DATA FOR REVIEW below:

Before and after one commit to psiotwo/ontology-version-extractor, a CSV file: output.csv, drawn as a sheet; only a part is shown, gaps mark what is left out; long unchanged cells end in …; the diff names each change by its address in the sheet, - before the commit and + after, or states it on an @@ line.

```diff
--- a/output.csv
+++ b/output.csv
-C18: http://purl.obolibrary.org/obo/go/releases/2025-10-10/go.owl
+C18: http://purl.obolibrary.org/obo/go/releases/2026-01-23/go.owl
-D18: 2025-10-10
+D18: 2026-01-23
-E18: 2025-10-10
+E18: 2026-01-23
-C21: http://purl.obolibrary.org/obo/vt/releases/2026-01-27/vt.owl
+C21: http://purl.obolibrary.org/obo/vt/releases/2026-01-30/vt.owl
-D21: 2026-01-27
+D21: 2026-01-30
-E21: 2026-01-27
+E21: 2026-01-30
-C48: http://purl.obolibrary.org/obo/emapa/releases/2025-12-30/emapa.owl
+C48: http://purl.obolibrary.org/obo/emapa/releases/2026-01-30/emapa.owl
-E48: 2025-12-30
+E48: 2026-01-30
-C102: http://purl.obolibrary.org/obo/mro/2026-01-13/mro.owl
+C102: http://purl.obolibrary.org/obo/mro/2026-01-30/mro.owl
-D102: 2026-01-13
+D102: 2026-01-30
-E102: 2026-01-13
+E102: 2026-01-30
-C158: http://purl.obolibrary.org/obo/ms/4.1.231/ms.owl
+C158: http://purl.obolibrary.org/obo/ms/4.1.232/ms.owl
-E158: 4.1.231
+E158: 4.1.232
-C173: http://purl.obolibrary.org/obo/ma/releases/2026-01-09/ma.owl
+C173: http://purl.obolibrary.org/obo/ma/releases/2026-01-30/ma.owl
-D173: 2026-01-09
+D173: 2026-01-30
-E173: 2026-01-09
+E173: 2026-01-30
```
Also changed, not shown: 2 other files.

End of DATA FOR REVIEW.

ASSIGNMENT: All lines in the records above with "output" need to be found and copied.

YOUR SOLUTION:
Before and after one commit to psiotwo/ontology-version-extractor, a CSV file: output.csv, drawn as a sheet; only a part is shown, gaps mark what is left out; long unchanged cells end in …; the diff names each change by its address in the sheet, - before the commit and + after, or states it on an @@ line.
--- a/output.csv
+++ b/output.csv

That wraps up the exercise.